A New York Times columnist, writes: the White House needed the cover of an honorable man making an honest case against Comey to disguise its own case against him, which is neither honorable nor honest. How do we know? By following @realDonaldTrump on Twitter.
“F.B.I. Director Comey was the best thing that ever happened to Hillary Clinton in that he gave her a free pass for many bad deeds!” the president wrote on May 2. “The phony Trump/Russia story was an excuse used by the Democrats as justification for losing the election. Perhaps Trump just ran a great campaign?”
Tell: After the president publicly impugned his own F.B.I. director, it meant Rosenstein’s memo was a pro forma, pretextual exercise.
Tell: When the president boasts about his great campaign, you know he’s less than sure about just how great it really was.
Tell: When the president calls news “fake” or a story “phony,” you know the truth quotient is likely to be high. And, again, you know he knows you know it.

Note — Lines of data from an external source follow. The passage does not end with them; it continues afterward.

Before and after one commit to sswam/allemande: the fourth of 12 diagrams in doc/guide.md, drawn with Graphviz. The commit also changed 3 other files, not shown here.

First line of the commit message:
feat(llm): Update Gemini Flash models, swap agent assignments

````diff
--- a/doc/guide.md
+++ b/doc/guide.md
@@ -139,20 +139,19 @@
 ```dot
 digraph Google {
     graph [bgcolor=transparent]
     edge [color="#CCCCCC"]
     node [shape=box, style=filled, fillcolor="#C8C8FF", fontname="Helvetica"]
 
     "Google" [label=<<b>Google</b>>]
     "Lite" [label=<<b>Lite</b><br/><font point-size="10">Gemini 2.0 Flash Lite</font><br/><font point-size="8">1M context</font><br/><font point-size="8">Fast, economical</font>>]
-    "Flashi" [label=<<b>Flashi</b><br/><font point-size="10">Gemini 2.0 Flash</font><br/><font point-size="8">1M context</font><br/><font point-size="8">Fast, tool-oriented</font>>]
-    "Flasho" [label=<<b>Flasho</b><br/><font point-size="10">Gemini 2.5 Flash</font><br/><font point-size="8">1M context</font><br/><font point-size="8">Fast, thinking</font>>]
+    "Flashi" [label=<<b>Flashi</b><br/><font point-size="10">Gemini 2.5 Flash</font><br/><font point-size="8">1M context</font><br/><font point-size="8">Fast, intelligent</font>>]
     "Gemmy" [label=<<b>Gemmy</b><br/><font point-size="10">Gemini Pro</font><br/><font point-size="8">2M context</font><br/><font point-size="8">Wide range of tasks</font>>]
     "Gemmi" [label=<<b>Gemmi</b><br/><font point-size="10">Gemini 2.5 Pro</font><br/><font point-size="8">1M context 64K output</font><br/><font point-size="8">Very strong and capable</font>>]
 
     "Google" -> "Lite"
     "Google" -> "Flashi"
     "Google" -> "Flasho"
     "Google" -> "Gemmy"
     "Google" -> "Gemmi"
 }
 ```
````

All the more so thanks to reporting from The Times’s Matthew Rosenberg and Matt Apuzzo, who revealed Wednesday that Comey had only recently asked Rosenstein “for a significant increase in resources for the bureau’s investigation into Russia’s interference in the presidential election.” For the record, the Justice Department denies the claim.
For the administration’s apologists, the fallback line is that the Russia investigation will continue no matter who succeeds Comey. That might be credible if, say, the former New York Police Department commissioner Ray Kelly gets the job. And if Chris Christie or Rudy Giuliani gets it?
In all this, the riddle wrapped in a mystery inside an enigma is Russia.
Golf courses: Russia. Mike Flynn’s lies to the vice president: Russia. Jeff Sessions’s lies to the Senate: Russia. Paul Manafort, Carter Page and Roger Stone: Russia. WikiLeaks: Russia. Donald Trump Jr.: Russia. The Bayrock Group: Russia. Erik Prince’s diplomatic back channel: Russia.
No one piece in this (partial) list is incriminating. And with Trump, the line between incompetence and nefariousness, misjudgment and misdirection, is usually a blurry one.
Still, Jim Comey’s firing now brings two points into high relief. First, the administration is not being truthful when it claims the director was dismissed for what he did last summer. Second, Donald Trump is afraid. A president who seeks to hide a scandal may be willing to risk an uproar. [Continue reading…]
The columnist? Bret Stephens.
I’ll confess, it’s the only column of his I’ve read from beginning to end, but it illustrates (at least for me) why any argument or piece of writing is best judged on its own merits rather than the predisposition the reader feels towards the author.